Josh Tomlin showed admirable resilience and the Indians rallied back to erase an early deficit, but it was not enough Saturday night as the Twins beat the Tribe 7-4 at Progressive Field to even the series at a game apiece. The loss dropped Cleveland to 28-24, though the White Sox lost so the Indians remain 1.5 games behind in the AL Central. Meanwhile, Minnesota improved to a still league-worst 19-33.
Tomlin really struggled to find his bearings in the first inning. As a fairly soft-tossing pitch-to-contact hurler he’s prone to getting knocked around, which we saw firsthand as Denard Span, Ben Revere, and Joe Mauer led off the game with three straight singles to put the Twins on the board. Justin Morneau added another RBI base hit and Ryan Doumit loaded the bases with a walk. Trevor Plouffe delivered with a two-run double to cap the rally and put Minnesota up 4-0 before the Indians got a chance to bat.
Luckily for the Tribe, Twins starter P.J. Walters didn’t have his best stuff either. Shin-Soo Choo‘s single and Asdrubal Cabrera and Jose Lopez‘ walks loaded the bases with one out in the bottom of the first. Michael Brantley hit what looked like an inning-ending double play ball to second, but he hustled down the line and beat the throw to first as Choo crossed the plate to put Cleveland on the board.
The Indians slowly chipped away at the Twins’ lead throughout the middle innings as Cabrera singled Jason Kipnis home in the third and Lou Marson‘s groundout plated Johnny Damon in the fourth. Finally, with one out and runners at the corners in the bottom of the fifth, Brantley delivered with an RBI single to tie the score at 4-4 and knock Walters out of the game.
Unfortunately, it didn’t last long. Plouffe ripped the first pitch he saw from Tomlin into the left field bleachers in the top of the sixth and Joe Mauer took Tony Sipp deep for a two-run shot in the seventh. Meanwhile Brian Duensing, Jared Burton, Glen Perkins and Matt Capps combined to keep the Tribe’s bats silent from the fifth inning on as the Twins beat Cleveland, 7-4.
The Good: The energy at Progressive Field. Over 25,000 were in attendance Saturday night, and while that sounds unimpressive compared to the crowds who used to pack The Jake every game it’s a clear step in the right direction. And there were times when the place was rockin’. When Ron Gardenhire went out to relieve P.J. Walters of his duties in the fifth inning—well, it felt like the old days.
Josh Tomlin also had a solid start after the first inning, holding the Twins to one run on five hits from the second through the sixth—that he was able to regain his composure was a good sign.

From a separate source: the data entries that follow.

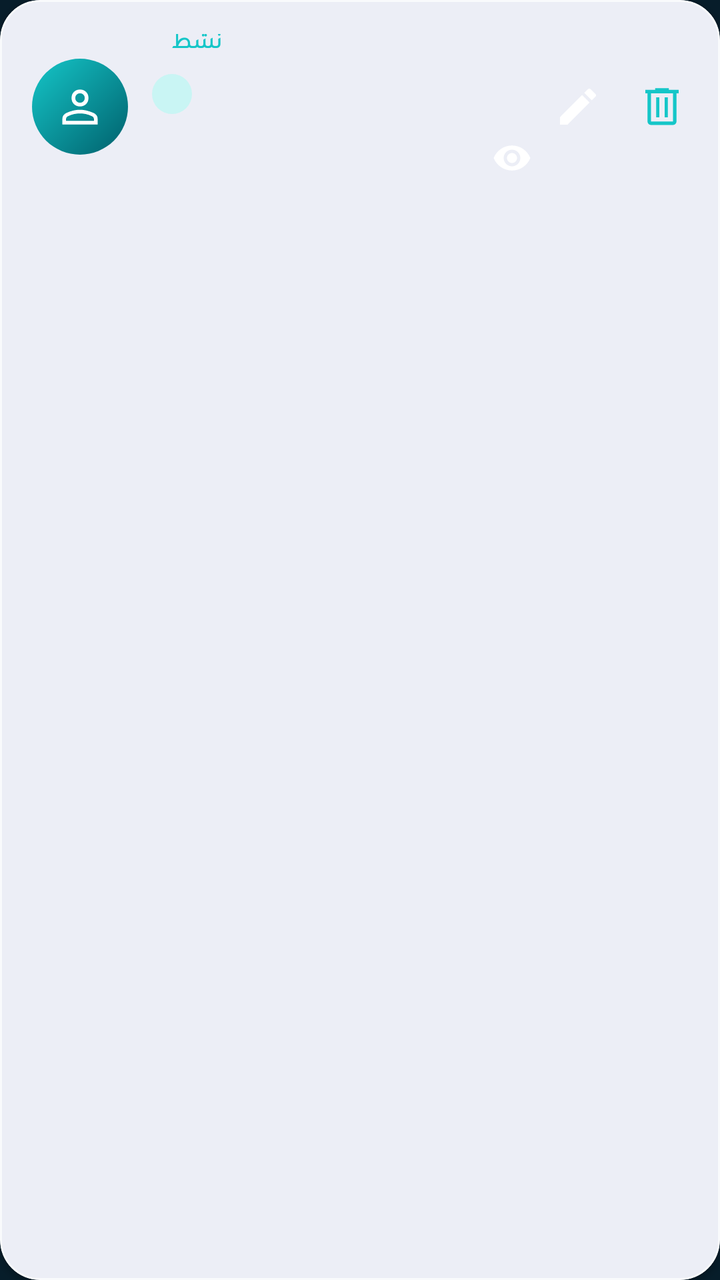
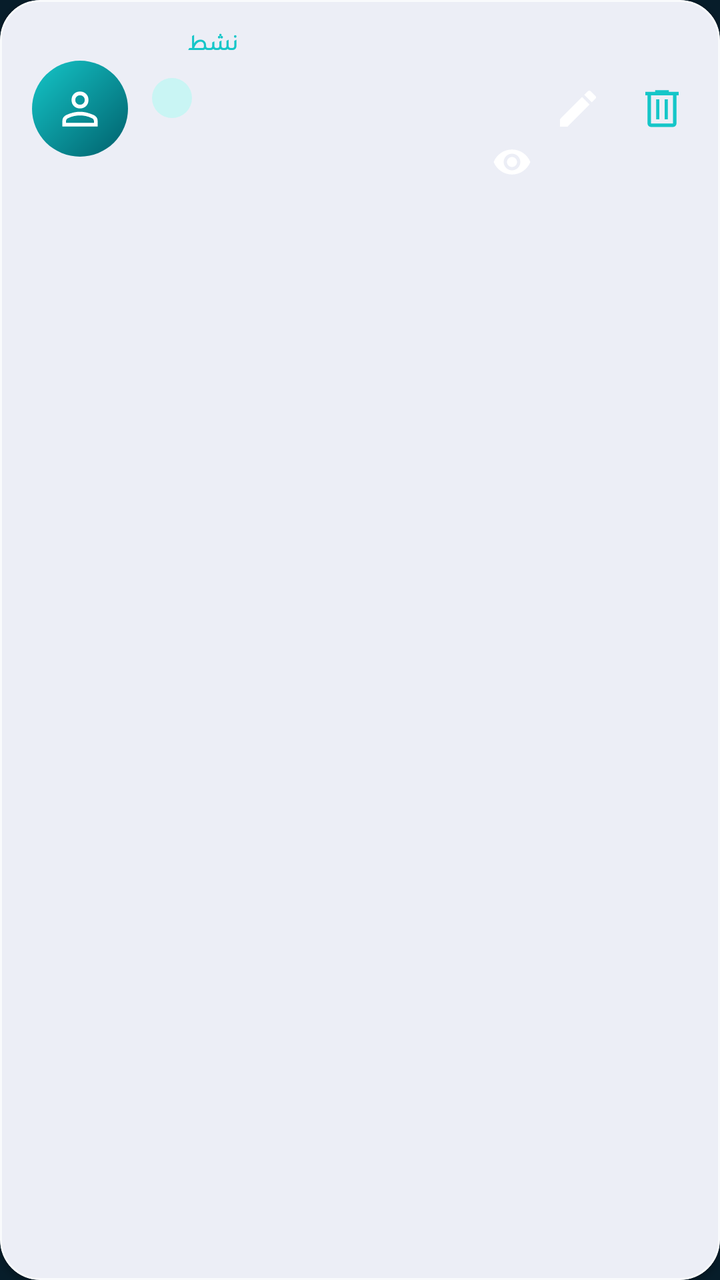

The first picture is an Android layout as it rendered before a commit; the second is the same layout after the commit. The layout source and the unified diff follow.
<!-- AndroidManifest.xml: application theme Theme.MasahHisabat -->
<!-- res/layout/item_member.xml -->
<?xml version="1.0" encoding="utf-8"?>
<com.google.android.material.card.MaterialCardView xmlns:android="http://schemas.android.com/apk/res/android"
    xmlns:app="http://schemas.android.com/apk/res-auto"
    android:layout_width="match_parent"
    android:layout_height="wrap_content"
    android:layout_marginStart="20dp"
    android:layout_marginEnd="20dp"
    android:layout_marginBottom="10dp"
    app:cardCornerRadius="20dp"
    app:cardElevation="2dp"
    app:strokeWidth="1dp"
    app:strokeColor="@color/day_card_stroke">

    <LinearLayout
        android:layout_width="match_parent"
        android:layout_height="wrap_content"
        android:minHeight="98dp"
        android:gravity="center_vertical"
        android:paddingStart="16dp"
        android:paddingTop="14dp"
        android:paddingEnd="10dp"
        android:paddingBottom="14dp">

        <FrameLayout
            android:layout_width="48dp"
            android:layout_height="48dp"
            android:background="@drawable/group_icon_bg">
            <ImageView
                android:layout_width="26dp"
                android:layout_height="26dp"
                android:layout_gravity="center"
                android:src="@drawable/ic_person"
                app:tint="#FFFFFF"
                android:contentDescription="@string/add_member" />
        </FrameLayout>

        <LinearLayout
            android:layout_width="0dp"
            android:layout_height="wrap_content"
            android:layout_weight="1"
            android:layout_marginStart="12dp"
            android:orientation="vertical">

            
            <LinearLayout
                android:layout_width="wrap_content"
                android:layout_height="wrap_content"
                android:orientation="horizontal"
                android:gravity="center_vertical">

                <TextView
                    android:id="@+id/member_name"
                    android:layout_width="wrap_content"
                    android:layout_height="wrap_content"
                    android:textSize="17sp"
                    android:textStyle="bold"
                    android:includeFontPadding="false"
                    android:fontFamily="@font/tajawal_bold" />

                <TextView
                    android:id="@+id/member_status"
                    android:layout_width="wrap_content"
                    android:layout_height="wrap_content"
                    android:layout_marginStart="10dp"
                    android:text="نشط"
                    android:textSize="11sp"
                    android:textStyle="bold"
                    android:includeFontPadding="false"
                    android:textColor="@color/accent" />
            </LinearLayout>

            
                <TextView
                    android:id="@+id/member_role"
                    android:layout_width="wrap_content"
                    android:layout_height="wrap_content"
                    android:layout_marginTop="6dp"
                    android:textSize="12sp"
                    android:includeFontPadding="false"
                    android:fontFamily="@font/tajawal_medium"
                    android:paddingStart="10dp"
                    android:paddingEnd="10dp"
                    android:paddingTop="4dp"
                    android:paddingBottom="4dp"
                    android:background="@drawable/badge_bg"
                    android:textColor="@color/primary_dark" />

            
            <LinearLayout
                android:id="@+id/row_password"
                android:layout_width="match_parent"
                android:layout_height="wrap_content"
                android:layout_marginTop="8dp"
                android:gravity="center_vertical"
                android:background="?attr/selectableItemBackground"
                android:orientation="horizontal">

                <TextView
                    android:id="@+id/member_password"
                    android:layout_width="0dp"
                    android:layout_height="wrap_content"
                    android:layout_weight="1"
                    android:textSize="12sp"
                    android:includeFontPadding="false"
                    android:fontFamily="@font/tajawal_regular"
                    android:maxLines="1" />

                <ImageView
                    android:id="@+id/iv_password_visibility"
                    android:layout_width="28dp"
                    android:layout_height="28dp"
                    android:layout_marginStart="6dp"
                    android:padding="4dp"
                    android:src="@drawable/ic_visibility"
                    android:background="?attr/selectableItemBackgroundBorderless"
                    android:contentDescription="إظهار كلمة المرور" />
            </LinearLayout>
        </LinearLayout>

        <ImageView
            android:id="@+id/member_edit"
            android:layout_width="38dp"
            android:layout_height="38dp"
            android:padding="7dp"
            android:layout_marginEnd="4dp"
            android:src="@drawable/ic_edit"
            android:background="?attr/selectableItemBackgroundBorderless"
            android:contentDescription="تعديل العضو" />

        <ImageView
            android:id="@+id/member_delete"
            android:layout_width="38dp"
            android:layout_height="38dp"
            android:padding="7dp"
            android:src="@drawable/ic_delete"
            android:background="?attr/selectableItemBackgroundBorderless"
            android:contentDescription="@string/delete" />
    </LinearLayout>
</com.google.android.material.card.MaterialCardView>
<!-- resources referenced by this layout -->
<resources>
  <color name="accent">#15C6C8</color>
  <color name="day_card_stroke">#B8FFFFFF</color>
  <color name="primary_dark">#00606C</color>
  <!-- drawable badge_bg (drawable) -->
  <?xml version="1.0" encoding="utf-8"?>
  <shape xmlns:android="http://schemas.android.com/apk/res/android" android:shape="rectangle">
      <solid android:color="@color/primary_light" />
      <corners android:radius="16dp" />
  </shape>
  <!-- drawable group_icon_bg (drawable) -->
  <?xml version="1.0" encoding="utf-8"?>
  <shape xmlns:android="http://schemas.android.com/apk/res/android"
      android:shape="rectangle">
      <gradient
          android:angle="135"
          android:startColor="@color/primary_dark"
          android:endColor="@color/accent"
          android:type="linear" />
      <corners android:radius="24dp" />
  </shape>
  <!-- drawable ic_delete (drawable) -->
  <?xml version="1.0" encoding="utf-8"?>
  <vector xmlns:android="http://schemas.android.com/apk/res/android"
      android:width="24dp" android:height="24dp"
      android:viewportWidth="960" android:viewportHeight="960">
      <path
          android:fillColor="@color/accent"
          android:pathData="M 259.09 845.98 Q 230.64 845.98 210.68 826.09 Q 190.72 806.20 190.72 777.85 L 190.72 211.91 L 145.65 211.91 L 145.65 143.78 L 343.93 143.78 L 343.93 109.48 L 615.83 109.48 L 615.83 143.78 L 814.35 143.78 L 814.35 211.91 L 769.28 211.91 L 769.28 777.85 Q 769.28 805.45 748.95 825.71 Q 728.61 845.98 700.91 845.98 L 259.09 845.98 Z M 700.91 211.91 L 259.09 211.91 L 259.09 777.85 L 700.91 777.85 L 700.91 211.91 Z M 363.89 693.76 L 427.96 693.76 L 427.96 294.76 L 363.89 294.76 L 363.89 693.76 Z M 532.04 693.76 L 596.35 693.76 L 596.35 294.76 L 532.04 294.76 L 532.04 693.76 Z M 259.09 211.91 L 259.09 777.85 L 259.09 211.91 Z"/>
  </vector>
  <!-- drawable ic_edit (drawable) -->
  <?xml version="1.0" encoding="utf-8"?>
  <vector xmlns:android="http://schemas.android.com/apk/res/android"
      android:width="24dp" android:height="24dp" android:viewportWidth="24" android:viewportHeight="24">
      <path android:fillColor="#FFFFFF"
          android:pathData="M3 17.25V21h3.75L17.81 9.94l-3.75-3.75L3 17.25zM20.71 7.04c0.39-0.39 0.39-1.02 0-1.41l-2.34-2.34c-0.39-0.39-1.02-0.39-1.41 0l-1.83 1.83 3.75 3.75 1.83-1.83z"/>
  </vector>
  <!-- drawable ic_visibility (drawable) -->
  <?xml version="1.0" encoding="utf-8"?>
  <vector xmlns:android="http://schemas.android.com/apk/res/android"
      android:width="24dp" android:height="24dp" android:viewportWidth="24" android:viewportHeight="24">
      <path android:fillColor="#FFFFFF"
          android:pathData="M12 4.5C7 4.5 2.73 7.61 1 12c1.73 4.39 6 7.5 11 7.5s9.27-3.11 11-7.5c-1.73-4.39-6-7.5-11-7.5zM12 17c-2.76 0-5-2.24-5-5s2.24-5 5-5 5 2.24 5 5-2.24 5-5 5zm0-8c-1.66 0-3 1.34-3 3s1.34 3 3 3 3-1.34 3-3-1.34-3-3-3z"/>
  </vector>
  <string name="add_member">إضافة عضو</string>
  <string name="delete">حذف</string>
  <color name="primary_light">#C9F5F4</color>
  <color name="primary">#087E8B</color>
  <color name="white">#FFFFFF</color>
  <color name="ic_bg">#06252C</color>
  <color name="night_background">#071D2A</color>
  <style name="TextStyle" parent="@android:style/Widget.TextView">
          <item name="android:fontFamily">@font/tajawal_regular</item>
      </style>
  <style name="Shape.Small" parent="ShapeAppearance.Material3.SmallComponent">
          <item name="cornerSize">12dp</item>
      </style>
  <style name="Shape.Medium" parent="ShapeAppearance.Material3.MediumComponent">
          <item name="cornerSize">16dp</item>
      </style>
  <style name="Shape.Large" parent="ShapeAppearance.Material3.LargeComponent">
          <item name="cornerSize">28dp</item>
      </style>
</resources>

<!-- the commit's change to res/layout/item_member.xml (unified diff, before → after) -->
@@ -66,6 +66,10 @@
                     android:textSize="11sp"
                     android:textStyle="bold"
                     android:includeFontPadding="false"
+                    android:paddingStart="8dp"
+                    android:paddingTop="4dp"
+                    android:paddingEnd="8dp"
+                    android:paddingBottom="4dp"
                     android:textColor="@color/accent" />
             </LinearLayout>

And in general, the Tribe didn’t just give up when faced with an early deficit. Always good to see that kind of fight in a team.
The Bad: Tomlin had only one real bad inning, but it was enough to taint the whole outing. His line for the day: five runs (all earned) on 10 hits with a walk and three strikeouts in six innings pitched. Even a weak-hitting team like the Twins will jump on hittable pitches when the guy on the mound doesn’t hit his spots, and that’s exactly what happened Saturday night.
Meanwhile, the Indians seemed to have squandered all their fight in the first few innings. They went 1-for-15 with six strikeouts after P.J. Walters came out. This was a winnable game until the end, but watching the final few frames felt more like a blowout on getaway day.
The “Huh?”: Once again, Jose Lopez was hitting fourth and playing DH. The cleanup spot is universally acknowledged as one of the most important places in the lineup, and the designated hitter’s only job is to hit, yet the Indians have been filling both spots with a man who entered Saturday with an OBP under .300 and an OPS below .700. Meanwhile, Shelley Duncan sat unused on the bench until his pinch-hit single in the ninth (which, by the way, was the Indians’ only hit after the fifth inning) and the clearly superior Matt LaPorta was left in Triple-A.
On a lighter note, the postgame fireworks show was supposedly choreographed to a medley of country music, yet with few exceptions most of the display seemed to be completely unrelated to the music in the background. The giant pyrotechnics were awesome in their own right—they didn’t need the ill-fitting pretext.
Interesting Tidbit: Tomlin allowed only one free pass Saturday night—the first time he’d given up an odd number of walks since April 9 (his first start of the season).